Write out the listing below in full and exactly, leaving out every picture.

★ ★ ★ ★ ★

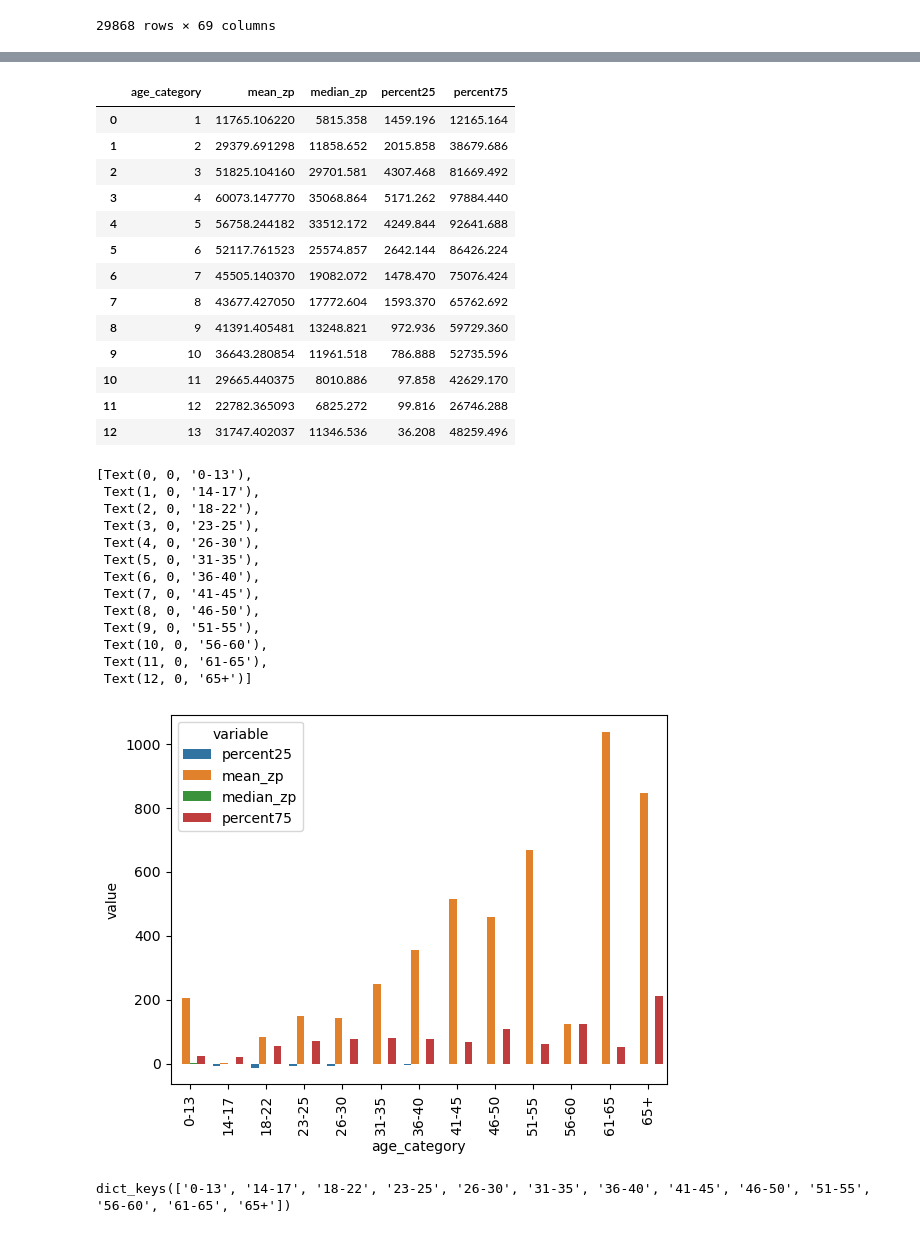
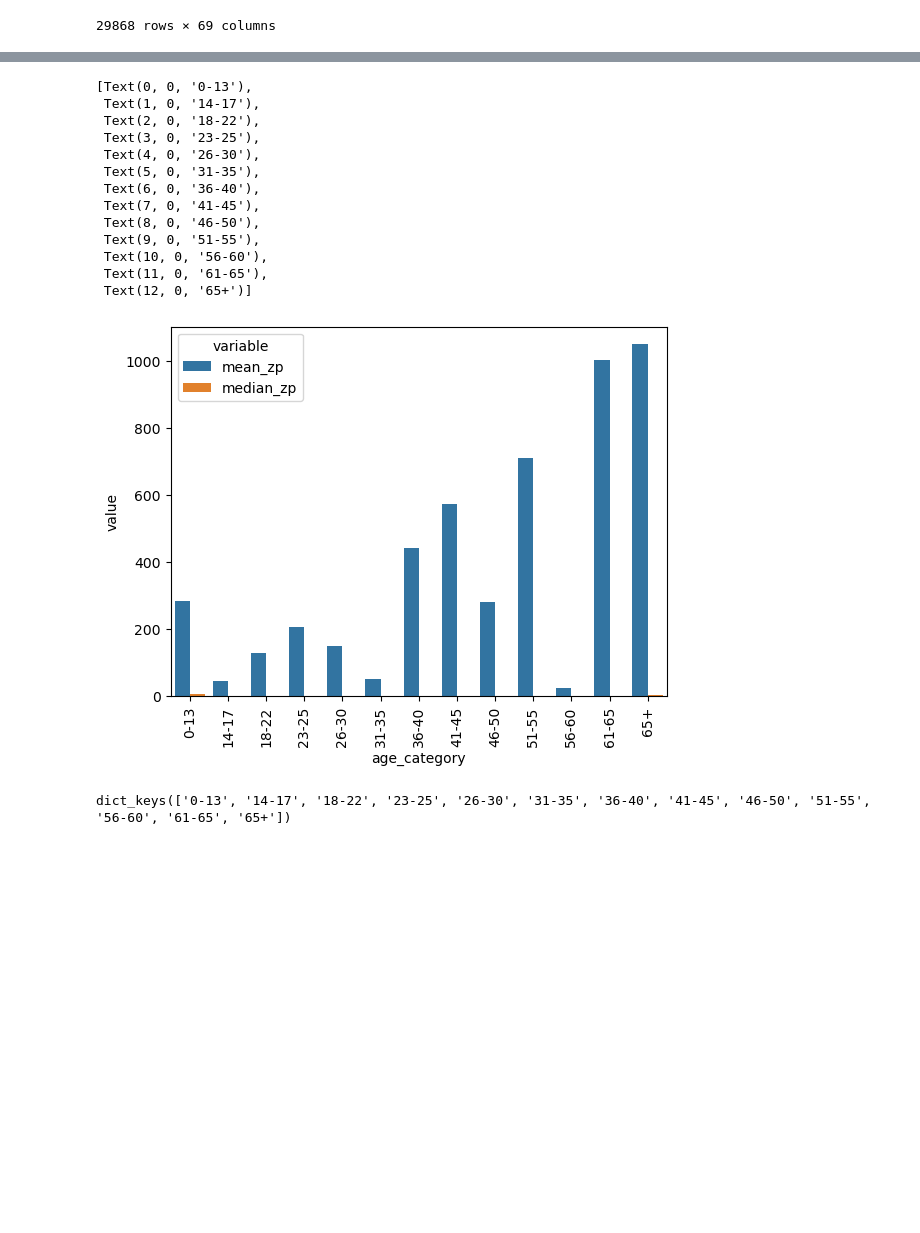
Before and after one commit to reproductionprohibited/dano-23-project, a Jupyter notebook: depricated/age_money.ipynb, the cells around one changed output, grey strips where cells are left out. Drawn from its saved outputs; the diff is of its cells as text; code cells hidden in the pictures; blank space fills up the shorter version.

```diff
--- a/depricated/age_money.ipynb
+++ b/depricated/age_money.ipynb
@@ -53,52 +59,28 @@ df.subscription_time.plot.box()
 # %%
-pl.from_pandas(df).groupby("age_category").agg(
-    mean_zp = (pl.col("in_total_1ms_amt")/5).mean(),
-    median_zp = (pl.col("in_total_5ms_amt")/5).median(),
-    percent25 = (pl.col("in_total_5ms_amt")/5).quantile(0.25),
-    percent75 = (pl.col("in_total_5ms_amt")/5).quantile(0.75)
-).sort(by="age_category").to_pandas()
+plot = sns.barplot(data = pd.melt(pl.from_pandas(df).groupby("age_category").agg(
+    mean_zp = ((pl.col("in_total_5ms_amt") - pl.col("out_total_5ms_amt"))/5).mean(),
+    median_zp = ((pl.col("in_total_5ms_amt") - pl.col("out_total_5ms_amt"))/5).median(),
+    percent25 = ((pl.col("in_total_5ms_amt") - pl.col("out_total_5ms_amt"))/5).quantile(0.25),
+    percent75 = ((pl.col("in_total_5ms_amt") - pl.col("out_total_5ms_amt"))/5).quantile(0.75)
+).sort(by="age_category").to_pandas(),
+id_vars="age_category", value_vars=["mean_zp", "median_zp"]),
+x = "age_category", y = "value", hue="variable")
+plot.set_xticklabels(new_column, rotation = 90)
 # %% [output]
-|  | age_category | mean_zp | median_zp | percent25 | percent75 |
-| 0 | 1 | 11765.106220 | 5815.358 | 1459.196 | 12165.164 |
-| 1 | 2 | 29379.691298 | 11858.652 | 2015.858 | 38679.686 |
-| 2 | 3 | 51825.104160 | 29701.581 | 4307.468 | 81669.492 |
-| 3 | 4 | 60073.147770 | 35068.864 | 5171.262 | 97884.440 |
-| 4 | 5 | 56758.244182 | 33512.172 | 4249.844 | 92641.688 |
-| 5 | 6 | 52117.761523 | 25574.857 | 2642.144 | 86426.224 |
-| 6 | 7 | 45505.140370 | 19082.072 | 1478.470 | 75076.424 |
-| 7 | 8 | 43677.427050 | 17772.604 | 1593.370 | 65762.692 |
-| 8 | 9 | 41391.405481 | 13248.821 | 972.936 | 59729.360 |
-| 9 | 10 | 36643.280854 | 11961.518 | 786.888 | 52735.596 |
-| 10 | 11 | 29665.440375 | 8010.886 | 97.858 | 42629.170 |
-| 11 | 12 | 22782.365093 | 6825.272 | 99.816 | 26746.288 |
-| 12 | 13 | 31747.402037 | 11346.536 | 36.208 | 48259.496 |
+[Text(0, 0, '0-13'),
+ Text(1, 0, '14-17'),
+ Text(2, 0, '18-22'),
+ Text(3, 0, '23-25'),
+ Text(4, 0, '26-30'),
+ Text(5, 0, '31-35'),
+ Text(6, 0, '36-40'),
+ Text(7, 0, '41-45'),
+ Text(8, 0, '46-50'),
+ Text(9, 0, '51-55'),
+ Text(10, 0, '56-60'),
+ Text(11, 0, '61-65'),
+ Text(12, 0, '65+')]
+[figure, added]
-# %%
-plot = sns.barplot(data = pd.melt(pl.from_pandas(df).groupby("age_category").agg(
-    mean_zp = ((pl.col("in_total_1ms_amt") - pl.col("out_total_1ms_amt"))/5).mean(),
-    median_zp = ((pl.col("in_total_1ms_amt") - pl.col("out_total_1ms_amt"))/5).median(),
-    percent25 = ((pl.col("in_total_1ms_amt") - pl.col("out_total_1ms_amt"))/5).quantile(0.25),
-    percent75 = ((pl.col("in_total_1ms_amt") - pl.col("out_total_1ms_amt"))/5).quantile(0.75)
-).sort(by="age_category").to_pandas(),
-id_vars="age_category", value_vars=["percent25","mean_zp", "median_zp", "percent75"]),
-
-#
-x = "age_category", y = "value", hue="variable")
-plot.set_xticklabels(list(new_column.keys()), rotation = 90)
-# %% [output]
-[Text(0, 0, '0-13'),
- Text(1, 0, '14-17'),
- Text(2, 0, '18-22'),
- Text(3, 0, '23-25'),
- Text(4, 0, '26-30'),
- Text(5, 0, '31-35'),
- Text(6, 0, '36-40'),
- Text(7, 0, '41-45'),
- Text(8, 0, '46-50'),
- Text(9, 0, '51-55'),
- Text(10, 0, '56-60'),
- Text(11, 0, '61-65'),
- Text(12, 0, '65+')]
-[figure, removed]
 # %%
 # %% [output]
 dict_keys(['0-13', '14-17', '18-22', '23-25', '26-30', '31-35', '36-40', '41-45', '46-50', '51-55', '56-60', '61-65', '65+'])
```
Also changed, not shown: parts of 8 cells of this notebook, 9 other files.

★ ★ ★ ★ ★

RESULT FOR THIS EXERCISE
Before and after one commit to reproductionprohibited/dano-23-project, a Jupyter notebook: depricated/age_money.ipynb, the cells around one changed output, grey strips where cells are left out. Drawn from its saved outputs; the diff is of its cells as text; code cells hidden in the pictures; blank space fills up the shorter version.

```diff
--- a/depricated/age_money.ipynb
+++ b/depricated/age_money.ipynb
@@ -53,52 +59,28 @@ df.subscription_time.plot.box()
 # %%
-pl.from_pandas(df).groupby("age_category").agg(
-    mean_zp = (pl.col("in_total_1ms_amt")/5).mean(),
-    median_zp = (pl.col("in_total_5ms_amt")/5).median(),
-    percent25 = (pl.col("in_total_5ms_amt")/5).quantile(0.25),
-    percent75 = (pl.col("in_total_5ms_amt")/5).quantile(0.75)
-).sort(by="age_category").to_pandas()
+plot = sns.barplot(data = pd.melt(pl.from_pandas(df).groupby("age_category").agg(
+    mean_zp = ((pl.col("in_total_5ms_amt") - pl.col("out_total_5ms_amt"))/5).mean(),
+    median_zp = ((pl.col("in_total_5ms_amt") - pl.col("out_total_5ms_amt"))/5).median(),
+    percent25 = ((pl.col("in_total_5ms_amt") - pl.col("out_total_5ms_amt"))/5).quantile(0.25),
+    percent75 = ((pl.col("in_total_5ms_amt") - pl.col("out_total_5ms_amt"))/5).quantile(0.75)
+).sort(by="age_category").to_pandas(),
+id_vars="age_category", value_vars=["mean_zp", "median_zp"]),
+x = "age_category", y = "value", hue="variable")
+plot.set_xticklabels(new_column, rotation = 90)
 # %% [output]
-|  | age_category | mean_zp | median_zp | percent25 | percent75 |
-| 0 | 1 | 11765.106220 | 5815.358 | 1459.196 | 12165.164 |
-| 1 | 2 | 29379.691298 | 11858.652 | 2015.858 | 38679.686 |
-| 2 | 3 | 51825.104160 | 29701.581 | 4307.468 | 81669.492 |
-| 3 | 4 | 60073.147770 | 35068.864 | 5171.262 | 97884.440 |
-| 4 | 5 | 56758.244182 | 33512.172 | 4249.844 | 92641.688 |
-| 5 | 6 | 52117.761523 | 25574.857 | 2642.144 | 86426.224 |
-| 6 | 7 | 45505.140370 | 19082.072 | 1478.470 | 75076.424 |
-| 7 | 8 | 43677.427050 | 17772.604 | 1593.370 | 65762.692 |
-| 8 | 9 | 41391.405481 | 13248.821 | 972.936 | 59729.360 |
-| 9 | 10 | 36643.280854 | 11961.518 | 786.888 | 52735.596 |
-| 10 | 11 | 29665.440375 | 8010.886 | 97.858 | 42629.170 |
-| 11 | 12 | 22782.365093 | 6825.272 | 99.816 | 26746.288 |
-| 12 | 13 | 31747.402037 | 11346.536 | 36.208 | 48259.496 |
+[Text(0, 0, '0-13'),
+ Text(1, 0, '14-17'),
+ Text(2, 0, '18-22'),
+ Text(3, 0, '23-25'),
+ Text(4, 0, '26-30'),
+ Text(5, 0, '31-35'),
+ Text(6, 0, '36-40'),
+ Text(7, 0, '41-45'),
+ Text(8, 0, '46-50'),
+ Text(9, 0, '51-55'),
+ Text(10, 0, '56-60'),
+ Text(11, 0, '61-65'),
+ Text(12, 0, '65+')]
+[figure, added]
-# %%
-plot = sns.barplot(data = pd.melt(pl.from_pandas(df).groupby("age_category").agg(
-    mean_zp = ((pl.col("in_total_1ms_amt") - pl.col("out_total_1ms_amt"))/5).mean(),
-    median_zp = ((pl.col("in_total_1ms_amt") - pl.col("out_total_1ms_amt"))/5).median(),
-    percent25 = ((pl.col("in_total_1ms_amt") - pl.col("out_total_1ms_amt"))/5).quantile(0.25),
-    percent75 = ((pl.col("in_total_1ms_amt") - pl.col("out_total_1ms_amt"))/5).quantile(0.75)
-).sort(by="age_category").to_pandas(),
-id_vars="age_category", value_vars=["percent25","mean_zp", "median_zp", "percent75"]),
-
-#
-x = "age_category", y = "value", hue="variable")
-plot.set_xticklabels(list(new_column.keys()), rotation = 90)
-# %% [output]
-[Text(0, 0, '0-13'),
- Text(1, 0, '14-17'),
- Text(2, 0, '18-22'),
- Text(3, 0, '23-25'),
- Text(4, 0, '26-30'),
- Text(5, 0, '31-35'),
- Text(6, 0, '36-40'),
- Text(7, 0, '41-45'),
- Text(8, 0, '46-50'),
- Text(9, 0, '51-55'),
- Text(10, 0, '56-60'),
- Text(11, 0, '61-65'),
- Text(12, 0, '65+')]
-[figure, removed]
 # %%
 # %% [output]
 dict_keys(['0-13', '14-17', '18-22', '23-25', '26-30', '31-35', '36-40', '41-45', '46-50', '51-55', '56-60', '61-65', '65+'])
```
Also changed, not shown: parts of 8 cells of this notebook, 9 other files.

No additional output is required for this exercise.